Within the listing below, please show every line carrying the string "failure".
(Data to examine begins)
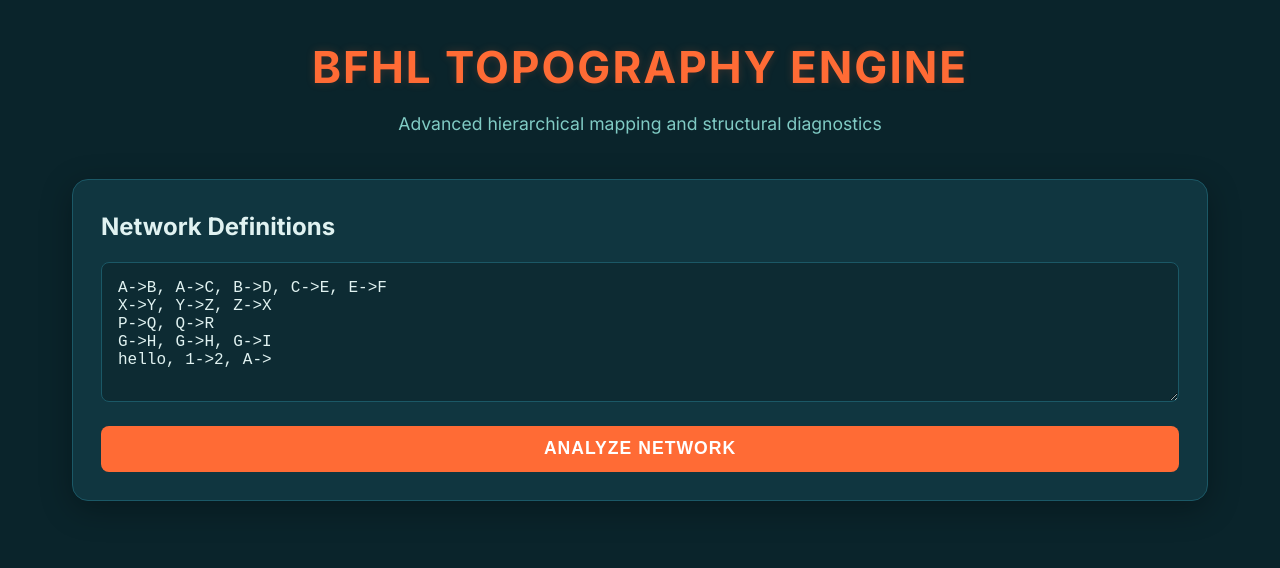
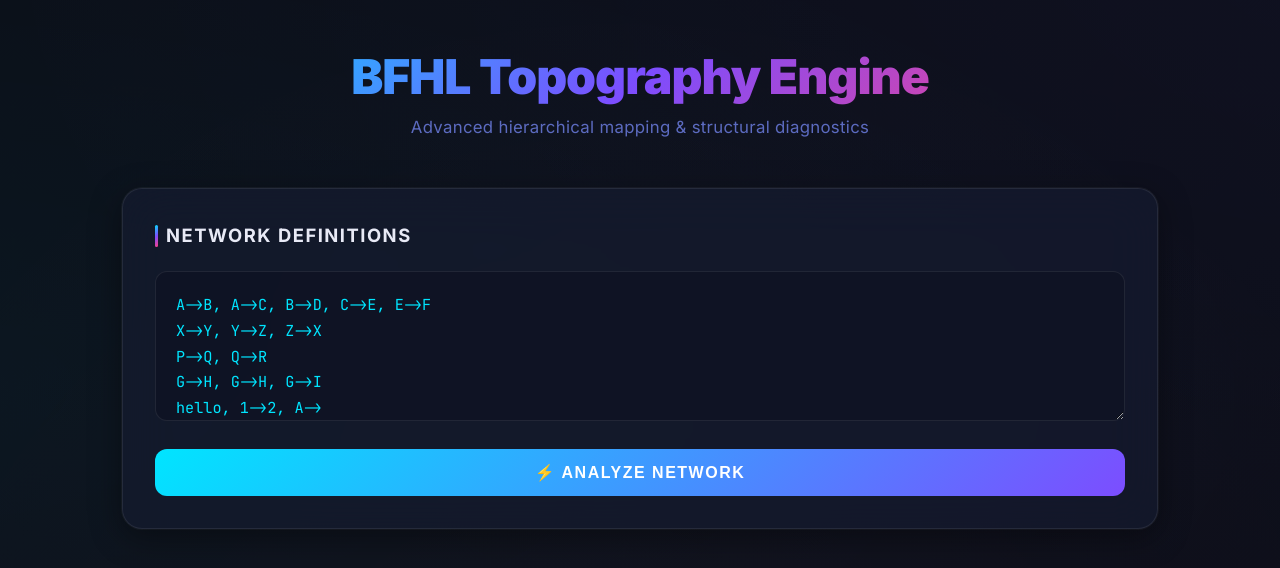
Before and after one commit to SudhirSingh62/bajajfinservhealthtask, a React (Vite) app in the folder srm-bfhl/frontend/: page / in a window 1280 px wide. Shown: the top 568 px of the page. Built offline with nearby package versions, Linux system fonts and the light colour scheme.

Commit message:
feat: premium UI overhaul — glassmorphism, animated gradients, micro-interactions, polished components

```diff
--- a/srm-bfhl/frontend/index.html
+++ b/srm-bfhl/frontend/index.html
@@ -3,8 +3,11 @@
   <head>
     <meta charset="UTF-8" />
     <meta name="viewport" content="width=device-width, initial-scale=1.0" />
-    <title>SRM BFHL Hierarchy Visualizer</title>
-    <link href="https://fonts.googleapis.com/css2?family=Inter:wght@400;500;600;700&display=swap" rel="stylesheet">
+    <meta name="description" content="BFHL Topography Engine — Advanced hierarchical graph processing, cycle detection, and tree visualization." />
+    <title>BFHL Topography Engine | Sudhir Singh</title>
+    <link rel="preconnect" href="https://fonts.googleapis.com">
+    <link rel="preconnect" href="https://fonts.gstatic.com" crossorigin>
+    <link href="https://fonts.googleapis.com/css2?family=Inter:wght@300;400;500;600;700;800;900&family=JetBrains+Mono:wght@400;500;600;700&display=swap" rel="stylesheet">
   </head>
   <body>
     <div id="root"></div>
--- a/srm-bfhl/frontend/src/App.jsx
+++ b/srm-bfhl/frontend/src/App.jsx
@@ -20,7 +20,9 @@ export default function App() {
       const serverData = await dispatchNetworkAnalysis(edgeList);
       setAnalysisOutcome(serverData);
     } catch (failure) {
-      setSystemAlert(failure.response?.data?.error || failure.message || 'System fault encountered during analysis.');
+      setSystemAlert(
+        failure.response?.data?.error || failure.message || 'System fault encountered during analysis.'
+      );
     } finally {
       setProcessingState(false);
     }
@@ -29,7 +31,7 @@ export default function App() {
   return (
     <div className="main-wrapper">
       <h1 className="header-title">BFHL Topography Engine</h1>
-      <p className="tagline">Advanced hierarchical mapping and structural diagnostics</p>
+      <p className="tagline">Advanced hierarchical mapping &amp; structural diagnostics</p>
 
       <ErrorBanner alertMessage={systemAlert} dismissAlert={() => setSystemAlert(null)} />
 
@@ -44,9 +46,7 @@ export default function App() {
           />
 
           <div style={{ marginTop: '2.5rem' }}>
-            <h2 style={{ marginBottom: '1.5rem', borderBottom: '2px solid var(--card-border)', paddingBottom: '0.5rem' }}>
-              Structural Topologies
-            </h2>
+            <h2 className="section-header">Structural Topologies</h2>
             <div className="grid-layout">
               {analysisOutcome.hierarchies.map((hierarchyItem, index) => (
                 <HierarchyCard key={`hierarchy-${index}`} structurePayload={hierarchyItem} />
--- a/srm-bfhl/frontend/src/components/InputPanel.jsx
+++ b/srm-bfhl/frontend/src/components/InputPanel.jsx
@@ -4,28 +4,40 @@
 import React, { useState } from 'react';
 
 export default function InputPanel({ triggerAnalysis, isProcessing }) {
-  const [rawTextPayload, setRawTextPayload] = useState('A->B, A->C, B->D, C->E, E->F\nX->Y, Y->Z, Z->X\nP->Q, Q->R\nG->H, G->H, G->I\nhello, 1->2, A->');
+  const [rawTextPayload, setRawTextPayload] = useState(
+    'A->B, A->C, B->D, C->E, E->F\nX->Y, Y->Z, Z->X\nP->Q, Q->R\nG->H, G->H, G->I\nhello, 1->2, A->'
+  );
 
   const executeSubmit = (eventObj) => {
     eventObj.preventDefault();
     if (!rawTextPayload.trim()) return;
 
-    const formattedEdgeList = rawTextPayload.split(/,|\n/).map(fragment => fragment.trim()).filter(Boolean);
+    const formattedEdgeList = rawTextPayload
+      .split(/,|\n/)
+      .map((fragment) => fragment.trim())
+      .filter(Boolean);
     triggerAnalysis(formattedEdgeList);
   };
 
   return (
     <div className="panel-container">
-      <h2 style={{ marginBottom: '1rem', color: 'var(--text-light)' }}>Network Definitions</h2>
+      <h2 style={{ marginBottom: '1.25rem' }}>Network Definitions</h2>
       <form onSubmit={executeSubmit}>
         <textarea
           className="input-area"
           value={rawTextPayload}
           onChange={(eventObj) => setRawTextPayload(eventObj.target.value)}
-          placeholder="Inject network edges (e.g., A->B)..."
+          placeholder="Inject network edges like A->B, separated by commas or newlines..."
         />
         <button type="submit" className="action-btn" disabled={isProcessing}>
-          {isProcessing ? 'Processing Network...' : 'Analyze Network'}
+          {isProcessing ? (
+            <>
+              <span className="spinner"></span>
+              Processing...
+            </>
+          ) : (
+            '⚡ Analyze Network'
+          )}
         </button>
       </form>
     </div>
--- a/srm-bfhl/frontend/src/index.css
+++ b/srm-bfhl/frontend/src/index.css
@@ -1,211 +1,508 @@
 /* Name: Sudhir Singh */
 /* Roll Number: YOURROLL */
 
+@import url('https://fonts.googleapis.com/css2?family=Inter:wght@300;400;500;600;700;800;900&family=JetBrains+Mono:wght@400;500;600;700&display=swap');
+
 :root {
-  --neon-orange: #FF6B35;
-  --neon-orange-dim: rgba(255, 107, 53, 0.2);
-  --deep-teal: #0A242B;
-  --surface-teal: #103640;
-  --card-border: #1B5866;
-  --text-light: #E0F2F1;
-  --text-dim: #80CBC4;
+  /* Deep Space Palette */
+  --bg-primary: #0B0E17;
+  --bg-secondary: #111528;
+  --bg-card: rgba(22, 28, 50, 0.65);
+  --bg-card-hover: rgba(30, 38, 66, 0.8);
+  --bg-input: rgba(15, 19, 35, 0.8);
 
-  --badge-tree-bg: #004D40;
-  --badge-tree-text: #69F0AE;
-  --badge-cycle-bg: #3E2723;
-  --badge-cycle-text: #FF5252;
-  --badge-invalid-bg: #4E342E;
-  --badge-invalid-text: #FFAB40;
-  --badge-duplicate-bg: #3E2723;
+  /* Electric Accents */
+  --accent-cyan: #00E5FF;
+  --accent-violet: #7C4DFF;
+  --accent-pink: #FF4081;
+  --accent-emerald: #00E676;
+  --accent-amber: #FFD740;
+  --accent-orange: #FF6E40;
+
+  /* Gradients */
+  --gradient-hero: linear-gradient(135deg, #00E5FF 0%, #7C4DFF 50%, #FF4081 100%);
+  --gradient-card: linear-gradient(135deg, rgba(0, 229, 255, 0.05), rgba(124, 77, 255, 0.05));
+  --gradient-btn: linear-gradient(135deg, #00E5FF, #7C4DFF);
+  --gradient-btn-hover: linear-gradient(135deg, #7C4DFF, #FF4081);
+
+  /* Text */
+  --text-primary: #E8EAF6;
+  --text-secondary: #9FA8DA;
+  --text-muted: #5C6BC0;
+
+  /* Borders & Shadows */
+  --border-glass: rgba(255, 255, 255, 0.08);
+  --border-glow: rgba(0, 229, 255, 0.3);
+  --shadow-card: 0 8px 32px rgba(0, 0, 0, 0.4), 0 0 0 1px rgba(255, 255, 255, 0.05);
+  --shadow-glow: 0 0 30px rgba(0, 229, 255, 0.15);
+
+  /* Badge Colors */
+  --badge-tree-bg: rgba(0, 230, 118, 0.12);
+  --badge-tree-border: rgba(0, 230, 118, 0.4);
+  --badge-tree-text: #00E676;
+  --badge-cycle-bg: rgba(255, 64, 129, 0.12);
+  --badge-cycle-border: rgba(255, 64, 129, 0.4);
+  --badge-cycle-text: #FF4081;
+  --badge-invalid-bg: rgba(255, 215, 64, 0.12);
+  --badge-invalid-border: rgba(255, 215, 64, 0.4);
+  --badge-invalid-text: #FFD740;
+  --badge-duplicate-bg: rgba(255, 110, 64, 0.12);
+  --badge-duplicate-border: rgba(255, 110, 64, 0.4);
   --badge-duplicate-text: #FF6E40;
 }
 
-* { box-sizing: border-box; margin: 0; padding: 0; }
+* {
+  box-sizing: border-box;
+  margin: 0;
+  padding: 0;
+}
+
+html {
+  scroll-behavior: smooth;
+}
 
 body {
-  font-family: 'Inter', sans-serif;
-  background-color: var(--deep-teal);
-  color: var(--text-light);
+  font-family: 'Inter', -apple-system, BlinkMacSystemFont, sans-serif;
+  background-color: var(--bg-primary);
+  color: var(--text-primary);
   line-height: 1.6;
+  min-height: 100vh;
+  overflow-x: hidden;
 }
 
-.main-wrapper {
-  max-width: 1200px;
-  margin: 0 auto;
-  padding: 2rem;
+/* Ambient animated background */
+body::before {
+  content: '';
+  position: fixed;
+  top: -50%;
+  left: -50%;
+  width: 200%;
+  height: 200%;
+  background: radial-gradient(ellipse at 20% 50%, rgba(0, 229, 255, 0.04) 0%, transparent 50%),
+              radial-gradient(ellipse at 80% 20%, rgba(124, 77, 255, 0.04) 0%, transparent 50%),
+              radial-gradient(ellipse at 50% 80%, rgba(255, 64, 129, 0.03) 0%, transparent 50%);
+  animation: ambientDrift 20s ease-in-out infinite alternate;
+  z-index: -1;
+  pointer-events: none;
 }
 
+@keyframes ambientDrift {
+  0% { transform: translate(0, 0) rotate(0deg); }
+  100% { transform: translate(-3%, -3%) rotate(3deg); }
+}
+
+@keyframes fadeInUp {
+  from { opacity: 0; transform: translateY(20px); }
+  to { opacity: 1; transform: translateY(0); }
+}
+
+@keyframes shimmer {
+  0% { background-position: -200% center; }
+  100% { background-position: 200% center; }
+}
+
+@keyframes pulseGlow {
+  0%, 100% { box-shadow: 0 0 20px rgba(0, 229, 255, 0.1); }
+  50% { box-shadow: 0 0 40px rgba(0, 229, 255, 0.2); }
+}
+
+@keyframes spin {
+  from { transform: rotate(0deg); }
+  to { transform: rotate(360deg); }
+}
+
+/* ─── Main Wrapper ─── */
+.main-wrapper {
+  max-width: 1100px;
+  margin: 0 auto;
+  padding: 3rem 2rem 4rem;
+  animation: fadeInUp 0.6s ease-out;
+}
+
+/* ─── Header ─── */
 .header-title {
-  font-size: 2.75rem;
-  font-weight: 800;
+  font-size: 3rem;
+  font-weight: 900;
+  text-align: center;
+  background: var(--gradient-hero);
+  -webkit-background-clip: text;
+  -webkit-text-fill-color: transparent;
+  background-clip: text;
+  letter-spacing: -1px;
   margin-bottom: 0.5rem;
-  text-align: center;
-  color: var(--neon-orange);
-  text-shadow: 0 0 10px var(--neon-orange-dim);
-  text-transform: uppercase;
-  letter-spacing: 2px;
+  line-height: 1.2;
 }
 
 .tagline {
   text-align: center;
-  color: var(--text-dim);
-  margin-bottom: 2.5rem;
-  font-size: 1.1rem;
+  color: var(--text-muted);
+  font-size: 1.05rem;
+  font-weight: 400;
+  margin-bottom: 3rem;
+  letter-spacing: 0.3px;
 }
 
+/* ─── Glass Panel ─── */
 .panel-container {
-  background: var(--surface-teal);
-  border: 1px solid var(--card-border);
-  border-radius: 16px;
-  padding: 1.75rem;
-  box-shadow: 0 8px 32px rgba(0, 0, 0, 0.3);
+  background: var(--bg-card);
+  backdrop-filter: blur(24px);
+  -webkit-backdrop-filter: blur(24px);
+  border: 1px solid var(--border-glass);
+  border-radius: 20px;
+  padding: 2rem;
+  box-shadow: var(--shadow-card);
   margin-bottom: 1.5rem;
-  transition: transform 0.3s ease;
+  animation: fadeInUp 0.5s ease-out backwards;
+  transition: border-color 0.3s ease, transform 0.3s ease, box-shadow 0.3s ease;
+  position: relative;
+  overflow: hidden;
+}
+
+.panel-container::before {
+  content: '';
+  position: absolute;
+  top: 0;
+  left: 0;
+  right: 0;
+  height: 1px;
+  background: linear-gradient(90deg, transparent, rgba(0, 229, 255, 0.3), rgba(124, 77, 255, 0.3), transparent);
+  opacity: 0;
+  transition: opacity 0.3s ease;
 }
 
 .panel-container:hover {
+  border-color: var(--border-glow);
   transform: translateY(-2px);
-  border-color: var(--neon-orange);
+  box-shadow: var(--shadow-card), var(--shadow-glow);
 }
 
+.panel-container:hover::before {
+  opacity: 1;
+}
+
+/* ─── Section Headers ─── */
+.panel-container h2 {
+  font-size: 1.15rem;
+  font-weight: 700;
+  color: var(--text-primary);
+  text-transform: uppercase;
+  letter-spacing: 1.5px;
+  display: flex;
+  align-items: center;
+  gap: 0.5rem;
+}
+
+.panel-container h2::before {
+  content: '';
+  width: 3px;
+  height: 1.2em;
+  background: var(--gradient-hero);
+  border-radius: 2px;
+}
+
+/* ─── Textarea ─── */
 .input-area {
   width: 100%;
-  height: 140px;
-  padding: 1rem;
-  background: rgba(0, 0, 0, 0.2);
-  border: 1px solid var(--card-border);
-  border-radius: 8px;
-  color: var(--text-light);
-  font-family: 'Fira Code', monospace;
-  font-size: 1rem;
+  height: 150px;
+  padding: 1.25rem;
+  background: var(--bg-input);
+  border: 1px solid var(--border-glass);
+  border-radius: 12px;
+  color: var(--accent-cyan);
+  font-family: 'JetBrains Mono', monospace;
+  font-size: 0.95rem;
   resize: vertical;
-  margin-bottom: 1rem;
+  margin-bottom: 1.25rem;
+  transition: all 0.3s ease;
+  line-height: 1.7;
+}
+
+.input-area::placeholder {
+  color: var(--text-muted);
+  font-family: 'Inter', sans-serif;
+  font-style: italic;
 }
 
 .input-area:focus {
   outline: none;
-  border-color: var(--neon-orange);
-  box-shadow: 0 0 0 3px var(--neon-orange-dim);
+  border-color: var(--accent-cyan);
+  box-shadow: 0 0 0 3px rgba(0, 229, 255, 0.1), inset 0 0 20px rgba(0, 229, 255, 0.03);
 }
 
+/* ─── Submit Button ─── */
 .action-btn {
-  background-color: var(--neon-orange);
+  background: var(--gradient-btn);
   color: #fff;
   border: none;
-  padding: 0.8rem 2rem;
-  border-radius: 8px;
-  font-size: 1.1rem;
-  font-weight: bold;
+  padding: 0.9rem 2.5rem;
+  border-radius: 12px;
+  font-size: 1rem;
+  font-weight: 700;
   cursor: pointer;
   text-transform: uppercase;
-  letter-spacing: 1px;
-  transition: all 0.2s;
+  letter-spacing: 1.5px;
+  transition: all 0.3s ease;
   width: 100%;
+  position: relative;
+  overflow: hidden;
+}
+
+.action-btn::after {
+  content: '';
+  position: absolute;
+  top: 0;
+  left: -100%;
+  width: 100%;
+  height: 100%;
+  background: linear-gradient(90deg, transparent, rgba(255,255,255,0.15), transparent);
+  transition: left 0.5s ease;
+}
+
+.action-btn:hover:not(:disabled)::after {
+  left: 100%;
 }
 
 .action-btn:hover:not(:disabled) {
-  background-color: #E85A2A;
-  box-shadow: 0 0 15px var(--neon-orange-dim);
+  background: var(--gradient-btn-hover);
+  transform: translateY(-2px);
+  box-shadow: 0 8px 25px rgba(124, 77, 255, 0.3);
+}
+
+.action-btn:active:not(:disabled) {
+  transform: translateY(0);
 }
 
 .action-btn:disabled {
   opacity: 0.5;
   cursor: not-allowed;
-  background-color: var(--card-border);
+  background: linear-gradient(135deg, #37474F, #455A64);
 }
 
+/* ─── Badges ─── */
 .status-badge {
   display: inline-flex;
   align-items: center;
-  padding: 0.35rem 0.85rem;
-  border-radius: 4px;
-  font-size: 0.75rem;
+  padding: 0.3rem 0.9rem;
+  border-radius: 6px;
+  font-size: 0.7rem;
   font-weight: 700;
   text-transform: uppercase;
-  letter-spacing: 1px;
+  letter-spacing: 1.2px;
+  transition: all 0.2s ease;
 }
 
-.status-badge.tree-badge { background-color: var(--badge-tree-bg); color: var(--badge-tree-text); border: 1px solid var(--badge-tree-text); }
-.status-badge.cycle-badge { background-color: var(--badge-cycle-bg); color: var(--badge-cycle-text); border: 1px solid var(--badge-cycle-text); }
-.status-badge.invalid-badge { background-color: var(--badge-invalid-bg); color: var(--badge-invalid-text); border: 1px solid var(--badge-invalid-text); }
-.status-badge.duplicate-badge { background-color: var(--badge-duplicate-bg); color: var(--badge-duplicate-text); border: 1px solid var(--badge-duplicate-text); }
+.status-badge.tree-badge {
+  background: var(--badge-tree-bg);
+  border: 1px solid var(--badge-tree-border);
+  color: var(--badge-tree-text);
+}
+.status-badge.cycle-badge {
+  background: var(--badge-cycle-bg);
+  border: 1px solid var(--badge-cycle-border);
+  color: var(--badge-cycle-text);
+  animation: pulseGlow 2s ease-in-out infinite;
+}
+.status-badge.invalid-badge {
+  background: var(--badge-invalid-bg);
+  border: 1px solid var(--badge-invalid-border);
+  color: var(--badge-invalid-text);
+}
+.status-badge.duplicate-badge {
+  background: var(--badge-duplicate-bg);
+  border: 1px solid var(--badge-duplicate-border);
+  color: var(--badge-duplicate-text);
+}
 
+/* ─── Grid ─── */
 .grid-layout {
   display: grid;
-  grid-template-columns: repeat(auto-fit, minmax(280px, 1fr));
+  grid-template-columns: repeat(auto-fit, minmax(300px, 1fr));
   gap: 1.5rem;
 }
 
+/* ─── Metric Blocks ─── */
+.metric-block {
+  text-align: center;
+  padding: 1.75rem 1rem;
+  background: linear-gradient(135deg, rgba(0, 229, 255, 0.04), rgba(124, 77, 255, 0.04));
+  border-radius: 16px;
+  border: 1px solid var(--border-glass);
+  transition: all 0.3s ease;
+}
+
+.metric-block:hover {
+  border-color: var(--border-glow);
+  background: linear-gradient(135deg, rgba(0, 229, 255, 0.08), rgba(124, 77, 255, 0.08));
+  transform: translateY(-3px);
+}
+
+.metric-digit {
+  font-size: 2.75rem;
+  font-weight: 900;
+  background: var(--gradient-hero);
+  -webkit-background-clip: text;
+  -webkit-text-fill-color: transparent;
+  background-clip: text;
+  line-height: 1.2;
+}
+
+.metric-caption {
+  color: var(--text-muted);
+  font-size: 0.7rem;
+  text-transform: uppercase;
+  letter-spacing: 2px;
+  margin-top: 0.5rem;
+  font-weight: 600;
+}
+
+/* ─── Tree Visualization ─── */
 .structure-node {
-  margin-left: 1.5rem;
+  margin-left: 1.75rem;
   position: relative;
 }
 
 .structure-node::before {
   content: '';
   position: absolute;
-  top: 0; left: -1rem; bottom: 0;
+  top: 0;
+  left: -1.1rem;
+  bottom: 0;
   width: 2px;
-  background-color: var(--card-border);
+  background: linear-gradient(180deg, var(--accent-cyan), rgba(124, 77, 255, 0.3));
+  border-radius: 2px;
 }
 
-.structure-node:last-child::before { height: 1.5rem; }
+.structure-node:last-child::before {
+  height: 1.5rem;
+}
 
 .node-content-row {
   display: flex;
   align-items: center;
-  padding: 0.5rem 0;
+  padding: 0.4rem 0;
   position: relative;
 }
 
 .node-content-row::before {
   content: '';
   position: absolute;
-  top: 1.5rem; left: -1rem;
-  width: 1rem; height: 2px;
-  background-color: var(--card-border);
+  top: 50%;
+  left: -1.1rem;
+  width: 1.1rem;
+  height: 2px;
+  background: linear-gradient(90deg, var(--accent-cyan), var(--accent-violet));
+  border-radius: 2px;
 }
 
 .element-tag {
-  background: var(--deep-teal);
-  border: 1px solid var(--neon-orange);
-  color: var(--neon-orange);
-  padding: 0.25rem 0.75rem;
-  border-radius: 4px;
+  background: rgba(0, 229, 255, 0.08);
+  border: 1px solid rgba(0, 229, 255, 0.25);
+  color: var(--accent-cyan);
+  padding: 0.3rem 0.9rem;
+  border-radius: 8px;
   font-weight: 600;
-  font-family: monospace;
-  font-size: 1.1rem;
+  font-family: 'JetBrains Mono', monospace;
+  font-size: 0.95rem;
+  transition: all 0.2s ease;
+  cursor: default;
+  position: relative;
 }
 
+.element-tag:hover {
+  background: rgba(0, 229, 255, 0.15);
+  border-color: var(--accent-cyan);
+  box-shadow: 0 0 12px rgba(0, 229, 255, 0.2);
+  transform: scale(1.05);
+}
+
+/* ─── Error Alert ─── */
 .alert-box {
-  background-color: rgba(255, 82, 82, 0.1);
-  border: 1px solid #FF5252;
-  color: #FF5252;
-  padding: 1rem;
+  background: rgba(255, 64, 129, 0.08);
+  border: 1px solid rgba(255, 64, 129, 0.3);
+  color: var(--accent-pink);
+  padding: 1rem 1.5rem;
   margin-bottom: 1.5rem;
-  border-radius: 8px;
+  border-radius: 12px;
   display: flex;
   justify-content: space-between;
+  align-items: center;
+  animation: fadeInUp 0.3s ease-out;
+  backdrop-filter: blur(10px);
 }
 
-.metric-block {
-  text-align: center;
-  padding: 1.5rem;
-  background: rgba(0, 0, 0, 0.2);
-  border-radius: 8px;
-  border: 1px solid var(--card-border);
+/* ─── Hierarchy Header Row ─── */
+.hierarchy-header-row {
+  display: flex;
+  justify-content: space-between;
+  align-items: center;
+  margin-bottom: 1rem;
+  border-bottom: 1px solid var(--border-glass);
+  padding-bottom: 0.75rem;
 }
 
-.metric-digit {
-  font-size: 2.5rem;
-  font-weight: 800;
-  color: var(--neon-orange);
+.hierarchy-header-row h3 {
+  font-size: 1.1rem;
+  font-weight: 700;
+  color: var(--text-primary);
+  display: flex;
+  align-items: center;
+  gap: 0.5rem;
 }
 
-.metric-caption {
-  color: var(--text-dim);
+/* ─── Section Divider ─── */
+.section-header {
+  font-size: 1.3rem;
+  font-weight: 800;
+  color: var(--text-primary);
+  margin-bottom: 1.5rem;
+  padding-bottom: 0.75rem;
+  border-bottom: 2px solid var(--border-glass);
+  display: flex;
+  align-items: center;
+  gap: 0.6rem;
+}
+
+.section-header::before {
+  content: '◆';
+  color: var(--accent-violet);
   font-size: 0.8rem;
-  text-transform: uppercase;
-  letter-spacing: 1px;
-  margin-top: 0.5rem;
 }
+
+/* ─── Loading Spinner ─── */
+.spinner {
+  display: inline-block;
+  width: 18px;
+  height: 18px;
+  border: 2px solid rgba(255,255,255,0.3);
+  border-top-color: #fff;
+  border-radius: 50%;
+  animation: spin 0.6s linear infinite;
+  margin-right: 0.5rem;
+  vertical-align: middle;
+}
+
+/* ─── Responsive ─── */
+@media (max-width: 768px) {
+  .main-wrapper {
+    padding: 1.5rem 1rem 3rem;
+  }
+  .header-title {
+    font-size: 2rem;
+  }
+  .grid-layout {
+    grid-template-columns: 1fr;
+  }
+  .metric-digit {
+    font-size: 2rem;
+  }
+}
+
+@media (max-width: 480px) {
+  .header-title {
+    font-size: 1.6rem;
+  }
+  .panel-container {
+    padding: 1.25rem;
+    border-radius: 14px;
+  }
+}
```
Also changed, not shown: srm-bfhl/frontend/src/components/ErrorBanner.jsx (+18 -3 lines), srm-bfhl/frontend/src/components/HierarchyCard.jsx (+32 -7 lines), srm-bfhl/frontend/src/components/SummaryCard.jsx (+18 -12 lines), srm-bfhl/frontend/src/components/TreeView.jsx (+25 -7 lines), 2 other files (tests, documents, lock files or other folders).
(Data to examine ends)
Answer to this exercise:
     } catch (failure) {
-      setSystemAlert(failure.response?.data?.error || failure.message || 'System fault encountered during analysis.');
+        failure.response?.data?.error || failure.message || 'System fault encountered during analysis.'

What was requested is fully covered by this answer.